» Material provided
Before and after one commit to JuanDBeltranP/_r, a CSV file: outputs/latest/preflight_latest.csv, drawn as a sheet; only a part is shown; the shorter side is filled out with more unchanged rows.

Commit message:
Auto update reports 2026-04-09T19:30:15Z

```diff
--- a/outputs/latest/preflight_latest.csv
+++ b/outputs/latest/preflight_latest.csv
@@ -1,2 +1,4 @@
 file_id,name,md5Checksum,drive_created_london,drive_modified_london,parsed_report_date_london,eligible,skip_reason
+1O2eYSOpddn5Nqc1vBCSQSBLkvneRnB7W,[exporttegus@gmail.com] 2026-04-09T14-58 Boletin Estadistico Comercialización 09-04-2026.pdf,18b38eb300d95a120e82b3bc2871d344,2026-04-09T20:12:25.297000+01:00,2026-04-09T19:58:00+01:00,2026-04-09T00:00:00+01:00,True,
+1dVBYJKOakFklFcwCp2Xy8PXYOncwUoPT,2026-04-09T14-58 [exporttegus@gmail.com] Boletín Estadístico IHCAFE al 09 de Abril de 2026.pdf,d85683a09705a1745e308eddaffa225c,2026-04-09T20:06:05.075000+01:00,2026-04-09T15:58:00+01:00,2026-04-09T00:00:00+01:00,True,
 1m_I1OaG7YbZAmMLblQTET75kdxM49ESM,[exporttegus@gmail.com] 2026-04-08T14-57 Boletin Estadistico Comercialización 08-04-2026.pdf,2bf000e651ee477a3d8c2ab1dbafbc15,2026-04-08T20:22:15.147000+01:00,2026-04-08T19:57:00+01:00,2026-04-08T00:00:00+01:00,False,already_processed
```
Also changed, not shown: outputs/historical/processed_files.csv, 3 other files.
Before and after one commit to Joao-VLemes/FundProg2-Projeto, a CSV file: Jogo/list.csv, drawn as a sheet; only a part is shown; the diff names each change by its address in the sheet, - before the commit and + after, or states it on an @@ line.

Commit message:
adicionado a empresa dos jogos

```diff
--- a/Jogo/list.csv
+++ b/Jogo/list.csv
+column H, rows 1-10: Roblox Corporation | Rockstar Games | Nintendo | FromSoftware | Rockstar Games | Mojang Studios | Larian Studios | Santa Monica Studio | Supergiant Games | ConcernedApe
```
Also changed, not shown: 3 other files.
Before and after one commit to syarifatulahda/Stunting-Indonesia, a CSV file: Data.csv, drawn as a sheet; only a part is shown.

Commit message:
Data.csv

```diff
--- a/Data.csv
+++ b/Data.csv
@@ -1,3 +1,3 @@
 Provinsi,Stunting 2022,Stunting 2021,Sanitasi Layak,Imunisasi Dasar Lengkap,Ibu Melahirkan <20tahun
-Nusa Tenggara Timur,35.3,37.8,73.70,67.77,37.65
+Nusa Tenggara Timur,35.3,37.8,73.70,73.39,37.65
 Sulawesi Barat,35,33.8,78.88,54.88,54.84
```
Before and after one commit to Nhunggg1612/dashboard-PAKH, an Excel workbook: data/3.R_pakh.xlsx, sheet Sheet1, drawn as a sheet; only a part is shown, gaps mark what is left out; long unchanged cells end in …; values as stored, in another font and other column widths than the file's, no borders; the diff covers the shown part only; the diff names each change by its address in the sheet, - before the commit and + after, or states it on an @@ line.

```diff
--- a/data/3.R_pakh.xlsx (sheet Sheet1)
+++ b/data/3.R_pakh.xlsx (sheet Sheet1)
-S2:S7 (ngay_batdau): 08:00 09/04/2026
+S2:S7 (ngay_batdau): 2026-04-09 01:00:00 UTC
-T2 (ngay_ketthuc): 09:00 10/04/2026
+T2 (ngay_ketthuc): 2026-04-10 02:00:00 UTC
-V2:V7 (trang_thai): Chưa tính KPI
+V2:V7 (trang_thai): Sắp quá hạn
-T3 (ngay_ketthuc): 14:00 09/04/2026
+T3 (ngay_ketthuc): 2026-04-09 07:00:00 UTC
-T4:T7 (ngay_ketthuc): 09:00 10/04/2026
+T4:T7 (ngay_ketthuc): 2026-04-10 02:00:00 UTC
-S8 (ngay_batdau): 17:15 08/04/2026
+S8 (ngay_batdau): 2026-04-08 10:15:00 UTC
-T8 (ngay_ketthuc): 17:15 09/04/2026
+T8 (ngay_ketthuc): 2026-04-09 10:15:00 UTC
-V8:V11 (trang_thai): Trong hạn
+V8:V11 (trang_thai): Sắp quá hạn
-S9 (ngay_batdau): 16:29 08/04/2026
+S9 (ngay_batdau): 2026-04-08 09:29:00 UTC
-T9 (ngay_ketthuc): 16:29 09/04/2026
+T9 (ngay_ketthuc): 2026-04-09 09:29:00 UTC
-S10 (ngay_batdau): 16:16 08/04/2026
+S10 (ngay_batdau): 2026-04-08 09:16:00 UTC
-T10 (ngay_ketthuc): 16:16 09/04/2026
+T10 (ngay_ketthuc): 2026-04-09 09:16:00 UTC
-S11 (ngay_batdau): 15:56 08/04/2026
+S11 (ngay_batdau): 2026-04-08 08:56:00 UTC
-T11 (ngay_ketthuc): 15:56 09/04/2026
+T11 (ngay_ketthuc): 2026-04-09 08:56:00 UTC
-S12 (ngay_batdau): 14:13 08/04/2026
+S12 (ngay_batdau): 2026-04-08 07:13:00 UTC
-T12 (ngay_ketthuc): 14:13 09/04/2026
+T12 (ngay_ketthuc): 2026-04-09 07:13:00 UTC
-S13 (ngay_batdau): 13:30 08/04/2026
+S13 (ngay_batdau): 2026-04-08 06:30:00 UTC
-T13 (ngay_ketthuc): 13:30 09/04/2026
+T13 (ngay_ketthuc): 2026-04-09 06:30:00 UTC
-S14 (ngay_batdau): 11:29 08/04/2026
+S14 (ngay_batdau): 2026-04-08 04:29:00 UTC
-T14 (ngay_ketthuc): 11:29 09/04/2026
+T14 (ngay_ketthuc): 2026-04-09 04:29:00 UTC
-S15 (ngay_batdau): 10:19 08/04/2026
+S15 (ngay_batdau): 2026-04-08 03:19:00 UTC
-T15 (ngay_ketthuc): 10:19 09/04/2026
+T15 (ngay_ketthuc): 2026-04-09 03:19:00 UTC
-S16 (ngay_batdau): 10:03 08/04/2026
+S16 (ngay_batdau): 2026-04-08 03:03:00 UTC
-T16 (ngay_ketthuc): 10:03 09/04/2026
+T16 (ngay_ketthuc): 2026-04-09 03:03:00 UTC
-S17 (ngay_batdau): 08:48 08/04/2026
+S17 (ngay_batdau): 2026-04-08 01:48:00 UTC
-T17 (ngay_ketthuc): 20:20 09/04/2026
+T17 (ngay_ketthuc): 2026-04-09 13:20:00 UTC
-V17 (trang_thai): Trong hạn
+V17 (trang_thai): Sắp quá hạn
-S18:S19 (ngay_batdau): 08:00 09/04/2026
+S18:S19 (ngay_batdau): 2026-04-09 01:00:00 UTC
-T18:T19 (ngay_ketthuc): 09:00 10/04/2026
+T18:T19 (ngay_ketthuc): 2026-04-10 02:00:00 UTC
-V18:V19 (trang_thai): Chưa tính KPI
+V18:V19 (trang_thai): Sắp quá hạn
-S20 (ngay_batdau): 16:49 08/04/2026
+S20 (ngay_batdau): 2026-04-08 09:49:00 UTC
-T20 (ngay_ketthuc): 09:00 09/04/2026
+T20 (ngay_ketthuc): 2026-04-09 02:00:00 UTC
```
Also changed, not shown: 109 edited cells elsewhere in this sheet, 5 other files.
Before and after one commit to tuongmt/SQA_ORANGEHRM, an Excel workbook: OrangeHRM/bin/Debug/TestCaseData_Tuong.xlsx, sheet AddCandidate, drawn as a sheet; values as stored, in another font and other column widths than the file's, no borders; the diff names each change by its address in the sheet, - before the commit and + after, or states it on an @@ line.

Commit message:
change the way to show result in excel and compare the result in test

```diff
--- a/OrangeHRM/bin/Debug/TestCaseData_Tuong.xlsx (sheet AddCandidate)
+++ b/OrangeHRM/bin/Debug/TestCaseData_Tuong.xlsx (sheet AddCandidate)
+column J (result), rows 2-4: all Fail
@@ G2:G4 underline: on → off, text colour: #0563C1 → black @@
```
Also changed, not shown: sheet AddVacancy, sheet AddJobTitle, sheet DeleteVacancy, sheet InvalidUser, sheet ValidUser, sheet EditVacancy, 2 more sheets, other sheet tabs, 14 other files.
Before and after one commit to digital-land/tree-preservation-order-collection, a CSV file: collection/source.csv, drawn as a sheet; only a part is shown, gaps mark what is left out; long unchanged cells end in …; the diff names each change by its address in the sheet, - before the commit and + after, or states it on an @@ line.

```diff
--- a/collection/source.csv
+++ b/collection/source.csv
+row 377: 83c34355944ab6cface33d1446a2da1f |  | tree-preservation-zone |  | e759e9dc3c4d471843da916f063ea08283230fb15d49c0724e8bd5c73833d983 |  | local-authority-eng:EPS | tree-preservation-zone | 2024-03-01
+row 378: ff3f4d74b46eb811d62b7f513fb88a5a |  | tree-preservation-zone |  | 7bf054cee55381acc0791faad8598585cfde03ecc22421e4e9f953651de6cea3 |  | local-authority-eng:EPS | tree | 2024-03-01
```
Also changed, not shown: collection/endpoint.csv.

» What is expected
Could you please retype the lines from the start of the data through the line with "outputs/historical/processed_files.csv, 3 other files.", both included, and nothing else?

» Reply to the exercise
Before and after one commit to JuanDBeltranP/_r, a CSV file: outputs/latest/preflight_latest.csv, drawn as a sheet; only a part is shown; the shorter side is filled out with more unchanged rows.

Commit message:
Auto update reports 2026-04-09T19:30:15Z

```diff
--- a/outputs/latest/preflight_latest.csv
+++ b/outputs/latest/preflight_latest.csv
@@ -1,2 +1,4 @@
 file_id,name,md5Checksum,drive_created_london,drive_modified_london,parsed_report_date_london,eligible,skip_reason
+1O2eYSOpddn5Nqc1vBCSQSBLkvneRnB7W,[exporttegus@gmail.com] 2026-04-09T14-58 Boletin Estadistico Comercialización 09-04-2026.pdf,18b38eb300d95a120e82b3bc2871d344,2026-04-09T20:12:25.297000+01:00,2026-04-09T19:58:00+01:00,2026-04-09T00:00:00+01:00,True,
+1dVBYJKOakFklFcwCp2Xy8PXYOncwUoPT,2026-04-09T14-58 [exporttegus@gmail.com] Boletín Estadístico IHCAFE al 09 de Abril de 2026.pdf,d85683a09705a1745e308eddaffa225c,2026-04-09T20:06:05.075000+01:00,2026-04-09T15:58:00+01:00,2026-04-09T00:00:00+01:00,True,
 1m_I1OaG7YbZAmMLblQTET75kdxM49ESM,[exporttegus@gmail.com] 2026-04-08T14-57 Boletin Estadistico Comercialización 08-04-2026.pdf,2bf000e651ee477a3d8c2ab1dbafbc15,2026-04-08T20:22:15.147000+01:00,2026-04-08T19:57:00+01:00,2026-04-08T00:00:00+01:00,False,already_processed
```
Also changed, not shown: outputs/historical/processed_files.csv, 3 other files.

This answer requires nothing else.